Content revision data
----------------------------------------

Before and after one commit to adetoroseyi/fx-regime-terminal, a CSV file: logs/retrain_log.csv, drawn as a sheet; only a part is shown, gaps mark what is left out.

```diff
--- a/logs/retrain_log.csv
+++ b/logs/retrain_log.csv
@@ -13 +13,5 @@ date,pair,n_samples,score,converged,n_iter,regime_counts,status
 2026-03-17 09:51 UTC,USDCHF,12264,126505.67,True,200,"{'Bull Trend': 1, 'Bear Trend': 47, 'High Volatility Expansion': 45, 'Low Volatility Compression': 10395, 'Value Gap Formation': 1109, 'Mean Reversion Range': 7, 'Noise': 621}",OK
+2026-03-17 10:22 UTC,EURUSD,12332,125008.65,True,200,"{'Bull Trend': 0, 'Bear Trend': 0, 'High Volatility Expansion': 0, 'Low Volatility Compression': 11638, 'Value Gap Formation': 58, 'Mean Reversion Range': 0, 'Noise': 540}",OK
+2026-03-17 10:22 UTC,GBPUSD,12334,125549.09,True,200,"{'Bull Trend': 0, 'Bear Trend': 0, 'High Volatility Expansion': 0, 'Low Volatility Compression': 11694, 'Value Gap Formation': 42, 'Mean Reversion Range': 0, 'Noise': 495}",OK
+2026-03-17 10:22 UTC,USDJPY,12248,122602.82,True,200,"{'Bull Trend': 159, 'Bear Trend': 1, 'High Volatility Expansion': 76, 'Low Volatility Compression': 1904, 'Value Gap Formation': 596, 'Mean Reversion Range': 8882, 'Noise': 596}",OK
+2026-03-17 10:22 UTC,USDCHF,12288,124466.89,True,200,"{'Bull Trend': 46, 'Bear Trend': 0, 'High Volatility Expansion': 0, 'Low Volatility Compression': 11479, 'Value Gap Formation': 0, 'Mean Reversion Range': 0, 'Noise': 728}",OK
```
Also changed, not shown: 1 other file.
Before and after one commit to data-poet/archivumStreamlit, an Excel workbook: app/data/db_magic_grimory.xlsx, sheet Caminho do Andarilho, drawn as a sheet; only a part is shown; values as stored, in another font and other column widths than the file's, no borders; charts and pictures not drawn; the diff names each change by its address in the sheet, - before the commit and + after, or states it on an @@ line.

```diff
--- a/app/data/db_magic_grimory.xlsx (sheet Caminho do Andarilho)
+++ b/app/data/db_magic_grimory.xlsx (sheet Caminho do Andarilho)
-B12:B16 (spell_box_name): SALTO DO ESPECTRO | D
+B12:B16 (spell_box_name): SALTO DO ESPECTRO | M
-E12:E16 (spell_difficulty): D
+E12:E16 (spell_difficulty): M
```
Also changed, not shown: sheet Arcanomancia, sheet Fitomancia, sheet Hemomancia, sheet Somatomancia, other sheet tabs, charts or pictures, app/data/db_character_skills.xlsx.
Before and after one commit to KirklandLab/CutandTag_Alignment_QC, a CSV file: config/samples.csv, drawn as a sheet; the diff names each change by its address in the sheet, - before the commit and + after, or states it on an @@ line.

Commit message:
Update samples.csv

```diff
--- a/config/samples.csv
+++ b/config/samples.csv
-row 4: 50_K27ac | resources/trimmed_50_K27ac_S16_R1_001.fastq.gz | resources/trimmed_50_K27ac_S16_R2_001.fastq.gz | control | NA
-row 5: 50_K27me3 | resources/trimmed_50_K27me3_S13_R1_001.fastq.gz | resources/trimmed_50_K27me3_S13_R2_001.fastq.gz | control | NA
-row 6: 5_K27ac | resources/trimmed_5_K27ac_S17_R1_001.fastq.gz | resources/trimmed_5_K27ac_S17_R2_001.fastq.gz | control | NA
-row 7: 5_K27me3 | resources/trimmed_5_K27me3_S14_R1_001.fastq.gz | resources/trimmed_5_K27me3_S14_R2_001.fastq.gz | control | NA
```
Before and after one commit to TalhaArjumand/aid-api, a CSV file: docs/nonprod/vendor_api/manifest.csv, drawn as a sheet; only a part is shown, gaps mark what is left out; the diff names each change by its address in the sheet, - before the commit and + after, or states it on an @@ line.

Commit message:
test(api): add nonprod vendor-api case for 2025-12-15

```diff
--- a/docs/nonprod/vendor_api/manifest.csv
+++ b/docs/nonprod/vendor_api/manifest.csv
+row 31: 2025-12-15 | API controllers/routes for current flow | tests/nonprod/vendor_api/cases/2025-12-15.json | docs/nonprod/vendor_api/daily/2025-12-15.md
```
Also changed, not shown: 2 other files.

----------------------------------------

_EXERCISE DETAILS:_ Each line in the records that carries "SALTO" must be copied out.

_OUTPUT BELOW:_
-B12:B16 (spell_box_name): SALTO DO ESPECTRO | D
+B12:B16 (spell_box_name): SALTO DO ESPECTRO | M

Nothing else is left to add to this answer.